**DIRECTIONS**
Take the entries below and print, exactly, the stretch from the line containing "-126,7 +126,7 @@" through the line containing "cidade, que dista", both included.

+++ DATA RECORDS

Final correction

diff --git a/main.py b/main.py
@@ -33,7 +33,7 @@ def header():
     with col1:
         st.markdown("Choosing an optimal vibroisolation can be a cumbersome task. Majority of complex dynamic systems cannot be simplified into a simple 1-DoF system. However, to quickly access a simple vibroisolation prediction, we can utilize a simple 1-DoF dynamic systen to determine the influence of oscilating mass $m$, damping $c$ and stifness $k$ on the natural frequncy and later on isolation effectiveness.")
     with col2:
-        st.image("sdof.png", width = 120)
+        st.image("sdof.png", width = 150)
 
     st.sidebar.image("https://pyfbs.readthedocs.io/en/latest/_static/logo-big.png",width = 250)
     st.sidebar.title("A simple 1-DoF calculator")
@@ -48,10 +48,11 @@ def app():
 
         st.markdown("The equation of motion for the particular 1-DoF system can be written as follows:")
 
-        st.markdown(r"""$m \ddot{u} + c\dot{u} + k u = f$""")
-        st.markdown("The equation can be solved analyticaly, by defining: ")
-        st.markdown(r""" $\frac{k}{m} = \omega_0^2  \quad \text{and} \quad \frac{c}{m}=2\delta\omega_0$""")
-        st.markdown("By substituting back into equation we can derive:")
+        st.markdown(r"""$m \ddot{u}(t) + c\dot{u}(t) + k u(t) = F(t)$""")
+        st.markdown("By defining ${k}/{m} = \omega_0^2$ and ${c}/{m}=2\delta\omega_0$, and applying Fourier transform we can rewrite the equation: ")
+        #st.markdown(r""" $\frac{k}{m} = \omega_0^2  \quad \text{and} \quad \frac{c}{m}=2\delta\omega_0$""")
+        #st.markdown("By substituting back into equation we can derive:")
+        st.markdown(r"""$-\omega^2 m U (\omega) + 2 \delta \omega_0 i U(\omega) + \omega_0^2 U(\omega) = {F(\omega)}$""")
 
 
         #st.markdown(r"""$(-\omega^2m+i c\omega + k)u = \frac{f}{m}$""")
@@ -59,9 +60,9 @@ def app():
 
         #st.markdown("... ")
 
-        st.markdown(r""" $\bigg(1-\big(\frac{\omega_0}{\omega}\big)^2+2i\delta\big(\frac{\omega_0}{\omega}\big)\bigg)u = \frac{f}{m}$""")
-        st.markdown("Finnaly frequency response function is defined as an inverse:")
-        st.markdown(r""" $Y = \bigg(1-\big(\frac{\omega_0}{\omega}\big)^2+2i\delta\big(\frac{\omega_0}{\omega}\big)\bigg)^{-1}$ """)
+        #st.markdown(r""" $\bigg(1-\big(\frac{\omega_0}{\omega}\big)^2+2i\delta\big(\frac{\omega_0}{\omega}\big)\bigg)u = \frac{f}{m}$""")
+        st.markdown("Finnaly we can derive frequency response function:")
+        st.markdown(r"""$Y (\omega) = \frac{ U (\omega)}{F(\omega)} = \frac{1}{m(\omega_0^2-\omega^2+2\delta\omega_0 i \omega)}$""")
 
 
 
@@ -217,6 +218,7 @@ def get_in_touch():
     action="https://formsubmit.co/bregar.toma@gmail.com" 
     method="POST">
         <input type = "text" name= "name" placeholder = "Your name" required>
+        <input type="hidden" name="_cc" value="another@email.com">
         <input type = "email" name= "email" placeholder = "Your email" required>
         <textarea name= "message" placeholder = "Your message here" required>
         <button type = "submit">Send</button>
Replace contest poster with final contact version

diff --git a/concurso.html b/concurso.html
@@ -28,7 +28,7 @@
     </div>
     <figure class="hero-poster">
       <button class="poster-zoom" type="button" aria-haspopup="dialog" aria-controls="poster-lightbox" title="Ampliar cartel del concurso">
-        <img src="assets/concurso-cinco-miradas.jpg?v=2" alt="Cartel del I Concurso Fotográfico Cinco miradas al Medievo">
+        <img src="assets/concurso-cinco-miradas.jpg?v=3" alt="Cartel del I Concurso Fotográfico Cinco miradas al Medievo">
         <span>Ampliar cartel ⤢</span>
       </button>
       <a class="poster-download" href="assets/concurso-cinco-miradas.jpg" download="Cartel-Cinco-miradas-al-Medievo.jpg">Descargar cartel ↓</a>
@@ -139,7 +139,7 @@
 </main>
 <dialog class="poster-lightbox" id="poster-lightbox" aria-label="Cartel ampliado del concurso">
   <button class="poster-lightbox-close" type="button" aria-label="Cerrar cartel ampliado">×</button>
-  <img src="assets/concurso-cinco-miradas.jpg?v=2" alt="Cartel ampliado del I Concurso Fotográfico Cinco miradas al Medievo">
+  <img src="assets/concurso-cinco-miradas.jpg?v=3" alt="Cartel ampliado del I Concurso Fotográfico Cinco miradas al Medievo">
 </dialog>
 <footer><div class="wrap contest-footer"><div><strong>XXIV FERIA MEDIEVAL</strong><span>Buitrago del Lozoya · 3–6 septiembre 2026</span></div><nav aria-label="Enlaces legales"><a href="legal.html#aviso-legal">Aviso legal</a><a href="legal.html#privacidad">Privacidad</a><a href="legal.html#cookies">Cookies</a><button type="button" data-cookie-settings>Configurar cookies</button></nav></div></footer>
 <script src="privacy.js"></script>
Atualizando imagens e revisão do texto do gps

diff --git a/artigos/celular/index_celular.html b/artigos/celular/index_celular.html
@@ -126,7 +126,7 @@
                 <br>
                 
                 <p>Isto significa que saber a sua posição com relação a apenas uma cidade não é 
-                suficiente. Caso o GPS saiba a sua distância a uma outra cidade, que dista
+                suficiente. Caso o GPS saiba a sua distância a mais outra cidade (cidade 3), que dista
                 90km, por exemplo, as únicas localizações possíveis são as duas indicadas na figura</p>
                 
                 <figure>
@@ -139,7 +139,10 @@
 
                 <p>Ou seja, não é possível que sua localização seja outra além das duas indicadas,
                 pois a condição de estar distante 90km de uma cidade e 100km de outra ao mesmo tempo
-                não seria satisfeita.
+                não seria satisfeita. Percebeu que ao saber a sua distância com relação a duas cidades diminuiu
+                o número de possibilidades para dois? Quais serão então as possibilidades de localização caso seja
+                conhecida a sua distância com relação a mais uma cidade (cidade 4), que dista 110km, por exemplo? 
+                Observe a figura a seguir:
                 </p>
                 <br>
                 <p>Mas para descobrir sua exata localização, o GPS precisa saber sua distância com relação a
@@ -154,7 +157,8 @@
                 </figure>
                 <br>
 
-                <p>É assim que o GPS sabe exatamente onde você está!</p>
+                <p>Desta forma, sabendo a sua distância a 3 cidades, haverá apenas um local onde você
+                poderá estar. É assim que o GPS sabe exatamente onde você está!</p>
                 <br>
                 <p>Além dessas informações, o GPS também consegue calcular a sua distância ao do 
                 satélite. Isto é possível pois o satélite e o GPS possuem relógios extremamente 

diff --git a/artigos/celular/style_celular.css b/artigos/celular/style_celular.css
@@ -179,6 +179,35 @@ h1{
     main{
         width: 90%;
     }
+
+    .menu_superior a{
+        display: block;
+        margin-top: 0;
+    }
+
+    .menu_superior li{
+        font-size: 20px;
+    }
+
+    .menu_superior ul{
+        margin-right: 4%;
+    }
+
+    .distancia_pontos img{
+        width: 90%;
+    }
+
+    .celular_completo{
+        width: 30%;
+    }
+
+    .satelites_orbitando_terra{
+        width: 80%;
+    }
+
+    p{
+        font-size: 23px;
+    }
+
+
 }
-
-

++++++

**SOLVED PROBLEM**
@@ -126,7 +126,7 @@
                 <br>
                 
                 <p>Isto significa que saber a sua posição com relação a apenas uma cidade não é 
-                suficiente. Caso o GPS saiba a sua distância a uma outra cidade, que dista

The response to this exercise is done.